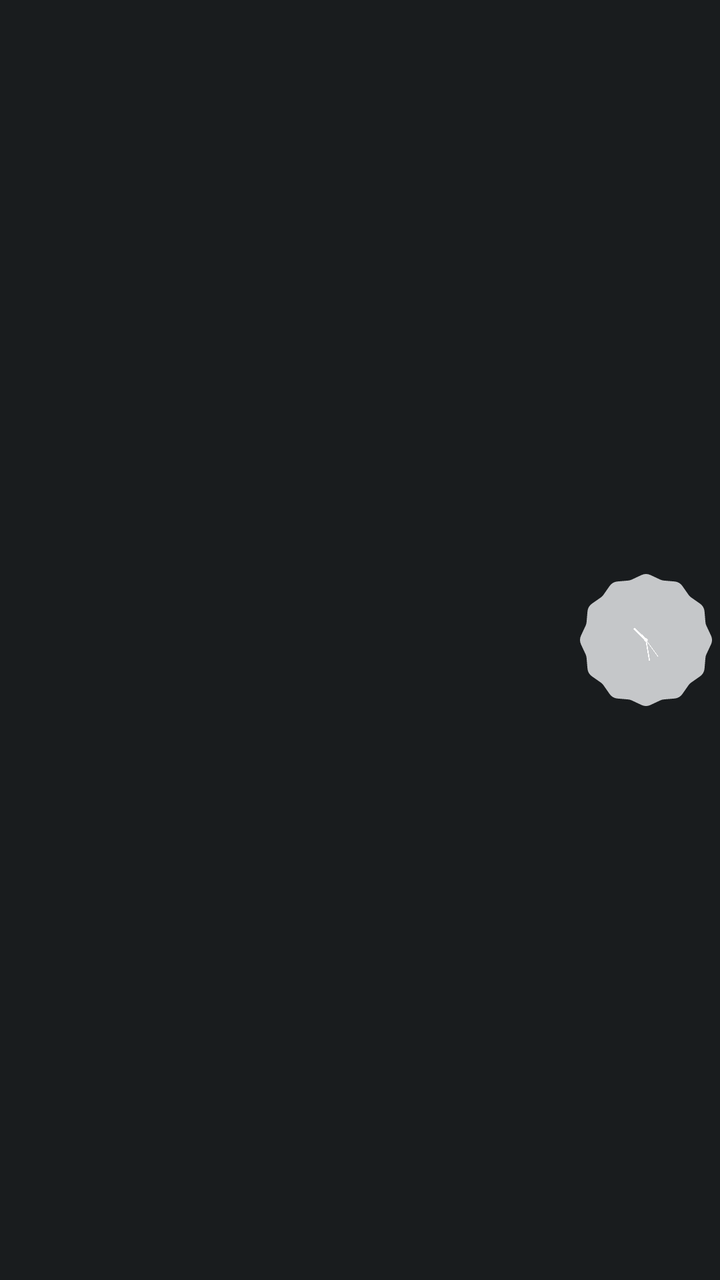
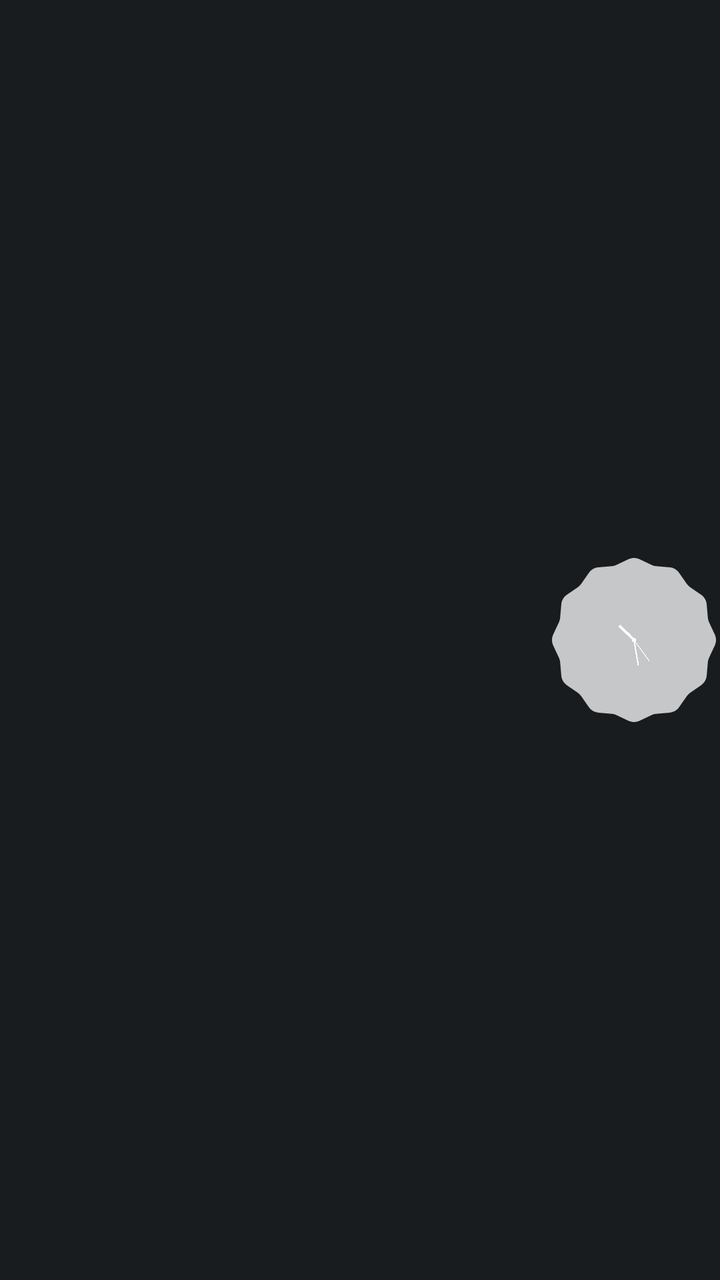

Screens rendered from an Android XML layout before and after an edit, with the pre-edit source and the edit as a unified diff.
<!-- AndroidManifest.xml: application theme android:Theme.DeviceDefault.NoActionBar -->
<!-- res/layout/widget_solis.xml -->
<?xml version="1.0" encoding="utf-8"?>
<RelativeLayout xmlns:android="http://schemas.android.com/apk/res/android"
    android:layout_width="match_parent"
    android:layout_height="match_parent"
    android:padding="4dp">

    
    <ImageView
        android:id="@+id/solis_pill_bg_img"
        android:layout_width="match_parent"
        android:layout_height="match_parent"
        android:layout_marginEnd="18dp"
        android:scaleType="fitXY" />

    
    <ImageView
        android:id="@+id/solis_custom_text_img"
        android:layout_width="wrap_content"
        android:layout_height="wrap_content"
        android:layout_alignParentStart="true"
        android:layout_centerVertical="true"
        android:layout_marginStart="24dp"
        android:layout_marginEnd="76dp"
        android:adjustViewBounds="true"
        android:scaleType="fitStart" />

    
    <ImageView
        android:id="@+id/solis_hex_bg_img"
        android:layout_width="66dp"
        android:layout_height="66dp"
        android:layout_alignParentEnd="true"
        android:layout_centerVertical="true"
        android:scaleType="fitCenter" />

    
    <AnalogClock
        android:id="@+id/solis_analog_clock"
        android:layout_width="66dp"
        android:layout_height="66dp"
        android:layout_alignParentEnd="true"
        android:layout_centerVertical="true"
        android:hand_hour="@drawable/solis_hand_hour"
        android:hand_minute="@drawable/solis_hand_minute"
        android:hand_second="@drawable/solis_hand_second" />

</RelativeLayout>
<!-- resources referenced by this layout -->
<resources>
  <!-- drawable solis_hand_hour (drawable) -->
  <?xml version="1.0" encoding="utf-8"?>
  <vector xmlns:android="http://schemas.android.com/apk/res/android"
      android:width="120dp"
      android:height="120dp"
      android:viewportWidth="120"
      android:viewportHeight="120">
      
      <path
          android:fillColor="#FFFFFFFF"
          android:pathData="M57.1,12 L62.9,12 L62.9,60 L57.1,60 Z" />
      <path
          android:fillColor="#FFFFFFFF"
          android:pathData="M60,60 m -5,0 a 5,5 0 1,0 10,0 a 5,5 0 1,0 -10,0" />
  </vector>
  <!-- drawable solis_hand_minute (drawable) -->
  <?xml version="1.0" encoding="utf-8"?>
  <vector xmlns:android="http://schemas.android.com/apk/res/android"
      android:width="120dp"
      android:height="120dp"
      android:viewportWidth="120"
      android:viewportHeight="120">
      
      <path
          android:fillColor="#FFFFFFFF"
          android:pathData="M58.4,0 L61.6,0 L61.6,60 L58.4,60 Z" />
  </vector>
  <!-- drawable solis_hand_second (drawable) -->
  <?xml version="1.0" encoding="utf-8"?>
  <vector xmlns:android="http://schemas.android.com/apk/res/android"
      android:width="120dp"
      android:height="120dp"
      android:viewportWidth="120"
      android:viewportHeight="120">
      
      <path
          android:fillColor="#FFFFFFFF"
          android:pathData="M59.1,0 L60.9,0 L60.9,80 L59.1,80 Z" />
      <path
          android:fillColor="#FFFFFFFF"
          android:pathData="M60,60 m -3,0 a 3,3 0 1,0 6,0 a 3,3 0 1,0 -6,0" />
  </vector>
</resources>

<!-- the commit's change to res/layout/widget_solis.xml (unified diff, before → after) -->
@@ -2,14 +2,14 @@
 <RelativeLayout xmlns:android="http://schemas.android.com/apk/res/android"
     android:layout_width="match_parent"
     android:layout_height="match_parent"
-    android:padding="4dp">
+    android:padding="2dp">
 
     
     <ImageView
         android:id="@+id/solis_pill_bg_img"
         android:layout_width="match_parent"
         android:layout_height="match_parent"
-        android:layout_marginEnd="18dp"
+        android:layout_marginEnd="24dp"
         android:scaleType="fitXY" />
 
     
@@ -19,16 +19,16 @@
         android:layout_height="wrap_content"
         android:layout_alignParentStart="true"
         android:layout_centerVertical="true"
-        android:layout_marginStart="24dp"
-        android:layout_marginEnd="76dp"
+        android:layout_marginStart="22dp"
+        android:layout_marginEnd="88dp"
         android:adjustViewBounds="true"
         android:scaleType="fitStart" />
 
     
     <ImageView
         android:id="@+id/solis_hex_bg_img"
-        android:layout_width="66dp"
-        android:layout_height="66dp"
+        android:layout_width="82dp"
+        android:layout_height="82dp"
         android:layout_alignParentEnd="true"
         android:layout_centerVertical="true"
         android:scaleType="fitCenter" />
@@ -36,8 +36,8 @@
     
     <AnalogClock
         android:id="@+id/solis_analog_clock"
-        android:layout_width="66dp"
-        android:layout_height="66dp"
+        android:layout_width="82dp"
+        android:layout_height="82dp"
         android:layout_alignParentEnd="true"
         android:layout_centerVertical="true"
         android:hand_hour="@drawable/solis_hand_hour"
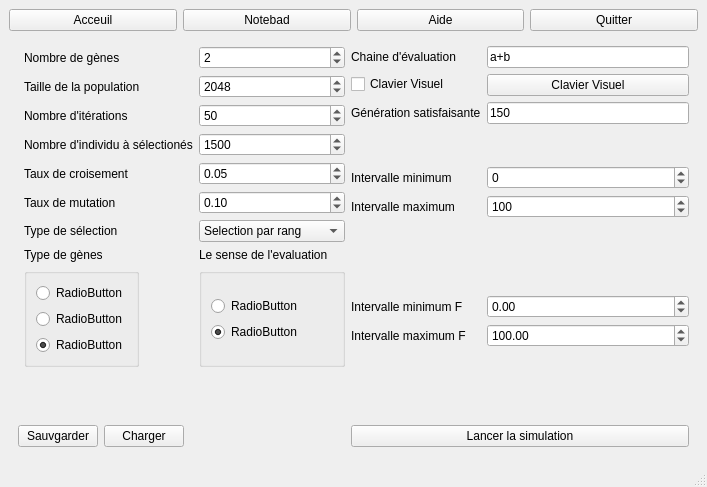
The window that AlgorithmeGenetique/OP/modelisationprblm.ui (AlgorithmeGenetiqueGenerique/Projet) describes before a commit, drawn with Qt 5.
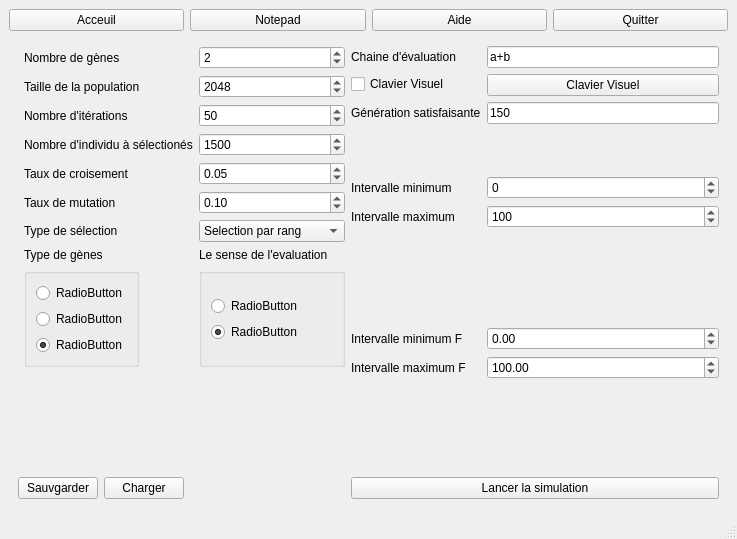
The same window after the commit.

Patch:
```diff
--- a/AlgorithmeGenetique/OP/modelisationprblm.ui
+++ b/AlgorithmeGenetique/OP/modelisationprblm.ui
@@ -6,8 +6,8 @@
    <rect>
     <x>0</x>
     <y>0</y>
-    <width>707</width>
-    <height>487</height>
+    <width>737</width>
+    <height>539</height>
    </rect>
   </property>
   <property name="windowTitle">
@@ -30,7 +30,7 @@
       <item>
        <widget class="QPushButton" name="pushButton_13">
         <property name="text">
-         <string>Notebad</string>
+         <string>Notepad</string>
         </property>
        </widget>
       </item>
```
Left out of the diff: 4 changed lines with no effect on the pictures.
···
_Exercise details_
Reproduce the listing exactly, minus its pictures.

_Written solution_
Screens rendered from an Android XML layout before and after an edit, with the pre-edit source and the edit as a unified diff.
<!-- AndroidManifest.xml: application theme android:Theme.DeviceDefault.NoActionBar -->
<!-- res/layout/widget_solis.xml -->
<?xml version="1.0" encoding="utf-8"?>
<RelativeLayout xmlns:android="http://schemas.android.com/apk/res/android"
    android:layout_width="match_parent"
    android:layout_height="match_parent"
    android:padding="4dp">

    
    <ImageView
        android:id="@+id/solis_pill_bg_img"
        android:layout_width="match_parent"
        android:layout_height="match_parent"
        android:layout_marginEnd="18dp"
        android:scaleType="fitXY" />

    
    <ImageView
        android:id="@+id/solis_custom_text_img"
        android:layout_width="wrap_content"
        android:layout_height="wrap_content"
        android:layout_alignParentStart="true"
        android:layout_centerVertical="true"
        android:layout_marginStart="24dp"
        android:layout_marginEnd="76dp"
        android:adjustViewBounds="true"
        android:scaleType="fitStart" />

    
    <ImageView
        android:id="@+id/solis_hex_bg_img"
        android:layout_width="66dp"
        android:layout_height="66dp"
        android:layout_alignParentEnd="true"
        android:layout_centerVertical="true"
        android:scaleType="fitCenter" />

    
    <AnalogClock
        android:id="@+id/solis_analog_clock"
        android:layout_width="66dp"
        android:layout_height="66dp"
        android:layout_alignParentEnd="true"
        android:layout_centerVertical="true"
        android:hand_hour="@drawable/solis_hand_hour"
        android:hand_minute="@drawable/solis_hand_minute"
        android:hand_second="@drawable/solis_hand_second" />

</RelativeLayout>
<!-- resources referenced by this layout -->
<resources>
  <!-- drawable solis_hand_hour (drawable) -->
  <?xml version="1.0" encoding="utf-8"?>
  <vector xmlns:android="http://schemas.android.com/apk/res/android"
      android:width="120dp"
      android:height="120dp"
      android:viewportWidth="120"
      android:viewportHeight="120">
      
      <path
          android:fillColor="#FFFFFFFF"
          android:pathData="M57.1,12 L62.9,12 L62.9,60 L57.1,60 Z" />
      <path
          android:fillColor="#FFFFFFFF"
          android:pathData="M60,60 m -5,0 a 5,5 0 1,0 10,0 a 5,5 0 1,0 -10,0" />
  </vector>
  <!-- drawable solis_hand_minute (drawable) -->
  <?xml version="1.0" encoding="utf-8"?>
  <vector xmlns:android="http://schemas.android.com/apk/res/android"
      android:width="120dp"
      android:height="120dp"
      android:viewportWidth="120"
      android:viewportHeight="120">
      
      <path
          android:fillColor="#FFFFFFFF"
          android:pathData="M58.4,0 L61.6,0 L61.6,60 L58.4,60 Z" />
  </vector>
  <!-- drawable solis_hand_second (drawable) -->
  <?xml version="1.0" encoding="utf-8"?>
  <vector xmlns:android="http://schemas.android.com/apk/res/android"
      android:width="120dp"
      android:height="120dp"
      android:viewportWidth="120"
      android:viewportHeight="120">
      
      <path
          android:fillColor="#FFFFFFFF"
          android:pathData="M59.1,0 L60.9,0 L60.9,80 L59.1,80 Z" />
      <path
          android:fillColor="#FFFFFFFF"
          android:pathData="M60,60 m -3,0 a 3,3 0 1,0 6,0 a 3,3 0 1,0 -6,0" />
  </vector>
</resources>

<!-- the commit's change to res/layout/widget_solis.xml (unified diff, before → after) -->
@@ -2,14 +2,14 @@
 <RelativeLayout xmlns:android="http://schemas.android.com/apk/res/android"
     android:layout_width="match_parent"
     android:layout_height="match_parent"
-    android:padding="4dp">
+    android:padding="2dp">
 
     
     <ImageView
         android:id="@+id/solis_pill_bg_img"
         android:layout_width="match_parent"
         android:layout_height="match_parent"
-        android:layout_marginEnd="18dp"
+        android:layout_marginEnd="24dp"
         android:scaleType="fitXY" />
 
     
@@ -19,16 +19,16 @@
         android:layout_height="wrap_content"
         android:layout_alignParentStart="true"
         android:layout_centerVertical="true"
-        android:layout_marginStart="24dp"
-        android:layout_marginEnd="76dp"
+        android:layout_marginStart="22dp"
+        android:layout_marginEnd="88dp"
         android:adjustViewBounds="true"
         android:scaleType="fitStart" />
 
     
     <ImageView
         android:id="@+id/solis_hex_bg_img"
-        android:layout_width="66dp"
-        android:layout_height="66dp"
+        android:layout_width="82dp"
+        android:layout_height="82dp"
         android:layout_alignParentEnd="true"
         android:layout_centerVertical="true"
         android:scaleType="fitCenter" />
@@ -36,8 +36,8 @@
     
     <AnalogClock
         android:id="@+id/solis_analog_clock"
-        android:layout_width="66dp"
-        android:layout_height="66dp"
+        android:layout_width="82dp"
+        android:layout_height="82dp"
         android:layout_alignParentEnd="true"
         android:layout_centerVertical="true"
         android:hand_hour="@drawable/solis_hand_hour"
The window that AlgorithmeGenetique/OP/modelisationprblm.ui (AlgorithmeGenetiqueGenerique/Projet) describes before a commit, drawn with Qt 5.
The same window after the commit.

Patch:
```diff
--- a/AlgorithmeGenetique/OP/modelisationprblm.ui
+++ b/AlgorithmeGenetique/OP/modelisationprblm.ui
@@ -6,8 +6,8 @@
    <rect>
     <x>0</x>
     <y>0</y>
-    <width>707</width>
-    <height>487</height>
+    <width>737</width>
+    <height>539</height>
    </rect>
   </property>
   <property name="windowTitle">
@@ -30,7 +30,7 @@
       <item>
        <widget class="QPushButton" name="pushButton_13">
         <property name="text">
-         <string>Notebad</string>
+         <string>Notepad</string>
         </property>
        </widget>
       </item>
```
Left out of the diff: 4 changed lines with no effect on the pictures.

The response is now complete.